Some of the biggest names in healthcare are taking advantage of the latest video technology available from tablets, smartphones, and desktop computers to virtually link doctors to their patients.
This trend, known as telehealth, could be good for an array of healthcare companies from pharmacies like CVS Health (NYSE:CVS) and Walgreens Boots Alliance (NASDAQ:WBA) to insurance companies looking for ways to keep their enrollees healthy and costs down.
Investors in pharmacy chains may benefit from new customers and revenue. Meanwhile, strengthening relationships between doctors and patients should lower the need for expensive hospital care, which is beneficial for both consumers and investors in health insurer stocks like Aetna (NYSE:AET), Anthem (NYSE:ANTM), Cigna (NYSE:CI) and UnitedHealth Group (NYSE:UNH), which have expanded their networks of telehealth providers to gather a new source of revenue.
Walgreens this week said it would expand its telehealth platform to 25 states by the end of this year after about a year piloting around-the-clock access to physicians from privately-held MDLive through the pharmacy chain's website. The service, which costs $49 per virtual visit, links Walgreens customers via a tablet, desktop, or mobile app.
"Our society truly values anytime, anywhere convenience," said Adam Pellegrini, Walgreens' divisional vice president of digital health said in announcing the telehealth expansion. "With a growing need for access to affordable healthcare services, we believe telehealth solutions can play an important role in helping to improve patient outcomes and continues our mission to provide a seamless, omni-channel digital health experience."
For non-emergencies, telehealth is considered an accepted form of health communication, offering patients piece of mind, certain diagnoses for routine maladies, and increased access amid a doctor shortage, particularly in rural or areas where patients might have to travel long distances for primary care.
For now, Walgreens said its $49 virtual consultations will have to be paid for by customers with cash because insurance coverage is limited.
But health plans are escalating their coverage of telehealth from a variety of medical care and mental health providers. Health insurers see telehealth as a form of value-based care that gets patients the right care, in the right place, and at the right time.
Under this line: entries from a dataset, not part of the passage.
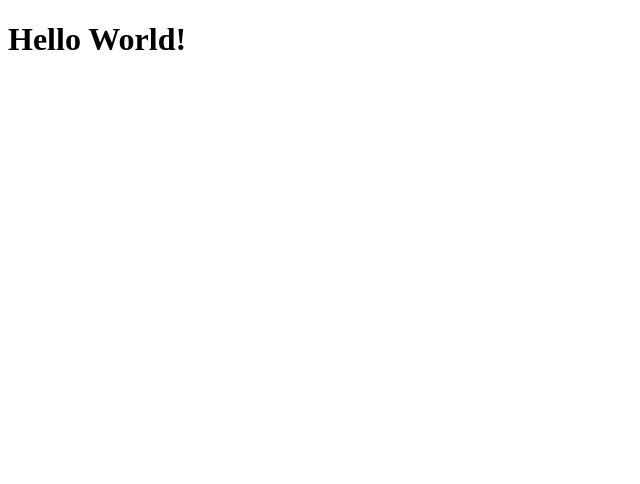
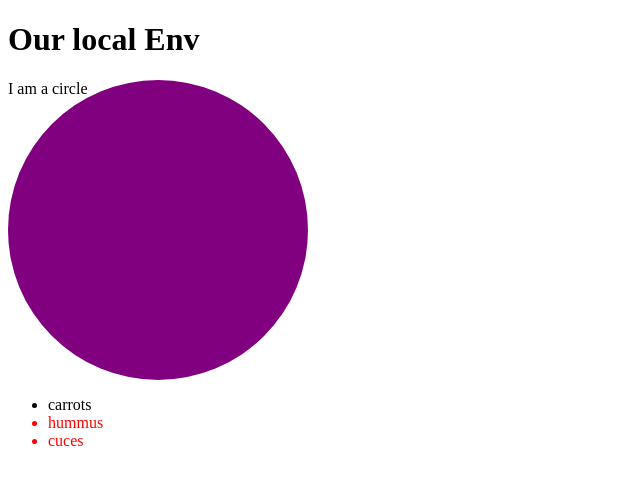
Before and after one commit to bojin11/lytical-local, a plain HTML site: page index.html in a window 1280 px wide. Shown: the whole page, without its empty margins (0-640 px from the left). Drawn offline with Linux system fonts and the light colour scheme.

Commit message:
Updated index.html added a circle

```diff
--- a/index.html
+++ b/index.html
@@ -5,8 +5,17 @@
     <meta http-equiv="X-UA-Compatible" content="IE=edge" />
     <meta name="viewport" content="width=device-width, initial-scale=1.0" />
     <title>Welcome</title>
+    <link rel="stylesheet" href="style.css" />
   </head>
   <body>
-    <h1>Hello World!</h1>
+    <h1>Our local Env</h1>
+
+    <div id="circle">I am a circle</div>
+
+    <ul>
+      <li>carrots</li>
+      <li class="red">hummus</li>
+      <li class="red">cuces</li>
+    </ul>
   </body>
 </html>
```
Health plans say a virtual consultation with a doctor via tablet, smartphone, or other device can improve patient experience in a face-to-face encounter. Knowing a doctor is on hand to discuss a child's 103-degree fever also increases peace of mind. There are also substantial cost savings involved with potentially avoiding a trip to the emergency room, which can cost a health plan $1,000 or more and a patient a co-pay of $250 or more.
Earlier this spring, UnitedHealth Group announced the biggest foray yet by a health insurer when it said it would provide access to three different provider networks that would connect physicians by computer, tablet, or smartphone.
UnitedHealth said 20 million Americans could access and receive coverage from telehealth providers by next year. UnitedHealth members are getting access to Doctor On Demand, NowClinic, and American Well.
Insurers say they will continue to expand the offerings as health plan enrollees gain more experience using the technology. Depending on what health plan is purchased by the individual or employer, the virtual visit is covered just like a trip to the doctor's office.
Anthem, for example, began to offer its LiveHealth Online program in 2013 to most individual and employer-based plans. Anthem spokeswoman Lori McLaughlin also said this telehealth program is being offered to "exchange members in the 11 of 14 states where we have affiliated health plans."
"We have about 13 million members with covered telehealth benefits now and project 20 million to be covered in 2016," McLaughlin said. "We also are one of the very few plans to offer it to Medicare Advantage members, who don't pay anything out of pocket to use LiveHealth Online."
For health insurers, if a consultation or advice from a doctor can keep a patient from a costly four-figure trip to the emergency room or having to wait until the next day for a trip to the doctor's office where an office visit is $100 or more -- not including tests -- that saves the health plan and consumer money. Investors will want to keep an eye on this telehealth trend and just how successful it is at slowing rising medical expense levels.
Bruce Japsen has no position in any stocks mentioned. The Motley Fool recommends Anthem, CVS Health, and UnitedHealth Group. Try any of our Foolish newsletter services free for 30 days. We Fools may not all hold the same opinions, but we all believe that considering a diverse range of insights makes us better investors. The Motley Fool has a disclosure policy.